Credit: RGB.

Though these types of buildings are efficient, they are not always thought of as being expressive, as they must prioritize a tight building envelope over dramatic gestures. In this project, KPF challenges that stereotype, creating moments of articulation and artful materiality within the project’s relatively straightforward geometry.

Recessed, super-insulated windows add a sense of depth to façades and minimize thermal loss, while the buildings’ brick cladding itself becomes a canvas for expression. KPF designers created texture on the surface of each building by pulling bricks out from the wall plane and pushing them in to create contrast around windows and entrances. The result is a dynamic accent created from a material better known for its solidity.

Robust insulation ensures residents’ comfort with minimal heating and cooling.

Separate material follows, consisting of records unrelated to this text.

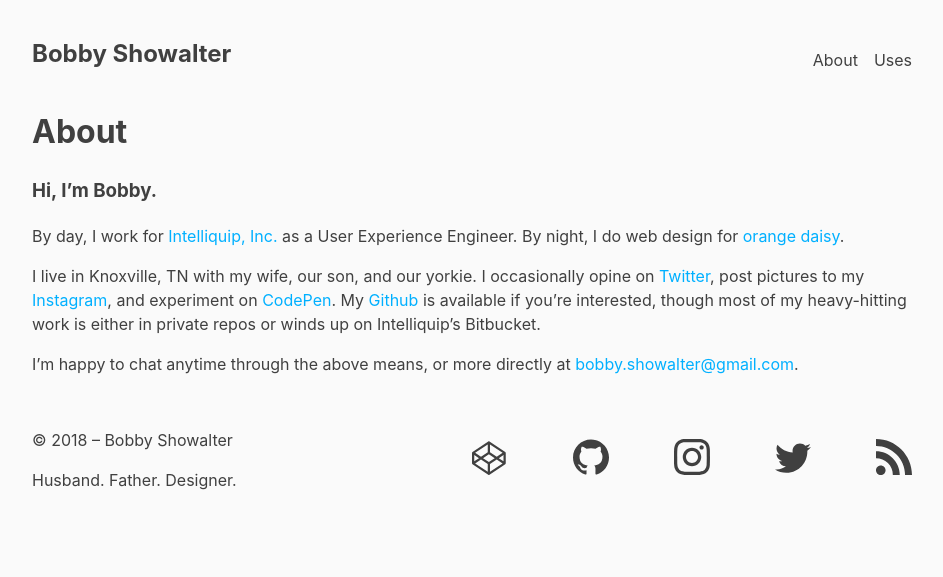
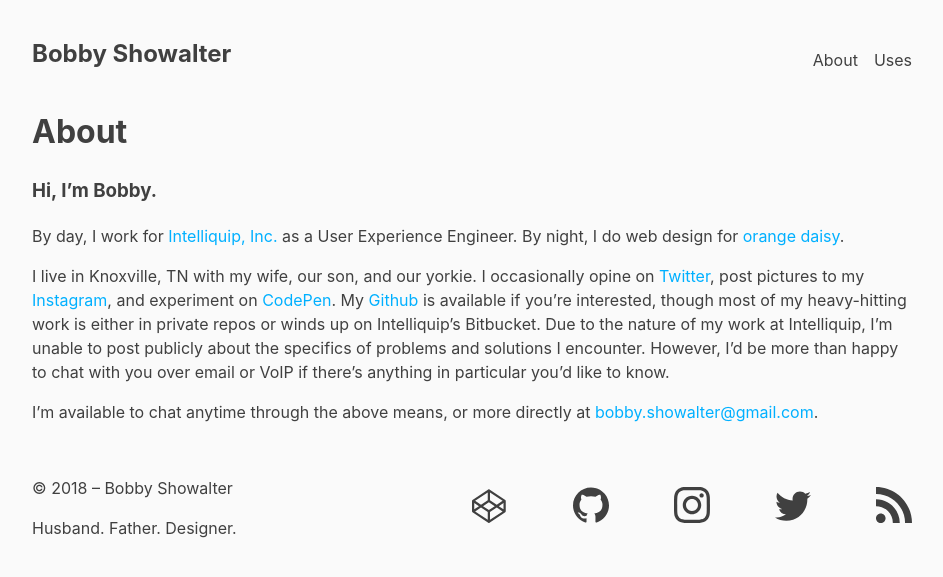
Before and after one commit to orangedaisy/bshowco, a Jekyll site: the page built from about.md, in a window 1280 px wide. Shown: the top 577 px of the page, without its empty margins (168-1111 px from the left). Built offline with Jekyll 4.4.1, drawn with Linux system fonts in a browser that asks for light colours.

Commit message:
GH-6: Add note on Intelliquip work to About page

```diff
--- a/about.md
+++ b/about.md
@@ -16,7 +16,10 @@ opine on [Twitter](https://www.twitter.com/bobbyshowalter/), post pictures to my
 [CodePen](https://www.codepen.io/reverendgeneral/). My
 [Github](https://github.com/orangedaisy/) is available if you're interested,
 though most of my heavy-hitting work is either in private repos or winds up on
-Intelliquip's Bitbucket.
+Intelliquip's Bitbucket. Due to the nature of my work at Intelliquip, I'm unable
+to post publicly about the specifics of problems and solutions I encounter.
+However, I'd be more than happy to chat with you over email or VoIP if there's
+anything in particular you'd like to know.
 
-I'm happy to chat anytime through the above means, or more directly at
+I'm available to chat anytime through the above means, or more directly at
 [bobby.showalter@gmail.com](mailto:bobby.showalter@gmail.com).
```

Boston, MA, USA

Channelside, a 6.5-acre waterfront development in Boston, heals a decades-old tear in the city’s urban fabric and transforms what was once a flood-prone parking lot into a vibrant mixed-use community of laboratories, offices, retail experiences, and residences, including affordable and artist-dedicated units.

The three buildings that make up Channelside include a laboratory (LEED Platinum), an office building (LEED Gold), and residential building (LEED Gold), and are designed to reduce energy usage by 24–47% compared to 2020 code. KPF’s design lifted the development onto a berm, which gently rises to 6 feet above grade, protecting the site from floods and establishing new connections to the harbor.

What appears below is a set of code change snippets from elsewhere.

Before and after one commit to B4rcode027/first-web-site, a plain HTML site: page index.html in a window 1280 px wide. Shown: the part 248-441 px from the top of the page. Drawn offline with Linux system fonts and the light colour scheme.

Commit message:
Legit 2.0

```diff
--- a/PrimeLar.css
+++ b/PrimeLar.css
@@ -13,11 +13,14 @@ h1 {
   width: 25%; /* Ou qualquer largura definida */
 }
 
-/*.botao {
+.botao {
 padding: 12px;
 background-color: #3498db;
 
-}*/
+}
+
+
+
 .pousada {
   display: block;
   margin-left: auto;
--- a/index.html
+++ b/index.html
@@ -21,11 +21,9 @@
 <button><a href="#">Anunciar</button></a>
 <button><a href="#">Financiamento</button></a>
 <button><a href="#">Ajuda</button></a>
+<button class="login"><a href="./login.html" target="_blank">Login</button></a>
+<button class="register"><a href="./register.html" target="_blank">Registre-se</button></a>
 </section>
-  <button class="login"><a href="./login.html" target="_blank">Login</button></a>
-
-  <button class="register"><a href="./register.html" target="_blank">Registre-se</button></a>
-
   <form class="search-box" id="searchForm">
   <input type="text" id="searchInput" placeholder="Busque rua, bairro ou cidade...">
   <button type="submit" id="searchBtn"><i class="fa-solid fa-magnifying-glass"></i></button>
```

The buildings feature a triple-layered curtain wall system—in which triple-paned IGUs are punctuated by brick and pre-cast concrete panels—that performs 10% better than Boston energy code. The staggered design integrates sunshades and conceals the scale of insulated aluminum piers and spandrels, which reduce the window-wall ratio, helping it achieve a more efficient thermal envelope.

The residential tower. Credit: dbox.

Windows across the Channelside development were optimized based on façade angle and building program to provide sweeping water views while limiting heat loss and solar glare. The residential and lab buildings, for example, have a lower window-to-wall ratio than the office tower.

Though Channelside will be home to researchers working at the cutting edge of scientific innovation, its scale and material palette of brick and metal is designed to blend harmoniously with the timeless character of nearby historic loft structures such as the Boston Wharf Company building.

105 Victoria Street

London, UK

Conceived of as a new destination for London’s West End, 105 Victoria Street is a mixed-use development that employs multiple innovative strategies to reduce whole life carbon. In this project, particular emphasis was paid to the façade as a zone of interaction between outdoor and indoor environments that could be harnessed for interior cooling and ventilation.

The entry to 105 Victoria Street. Credit: dbox.

The project’s façade is informed by its urban context; neighboring buildings shade the east and west of the structure, but to the south it is more exposed. KPF adopted passive design principles for the façade to manage solar gain and reduce embodied carbon while optimizing daylight access for occupants. Detailed thermal modelling was used to determine the ratio of solid wall to vision areas of each side, while projecting elements were optimized to reduce material use while maximizing shade.

KPF designed the façade of 105 Victoria Street in London to accommodate mixed-mode ventilation and free cooling. Heat recovery units recycle exhaust heat, reducing energy use.

A high-performance system of louvers and vents incorporated into the façade units allows for mixed-mode ventilation and free cooling. On every floor, plug and play modules above the windows for mechanical ventilation intake and exhaust are designed to be interchangeable, offering tenants maximum space-planning flexibility. Occupants also benefit from parallel opening vents for natural ventilation along the perimeter zone, which can be employed in the building’s nighttime cooling strategy.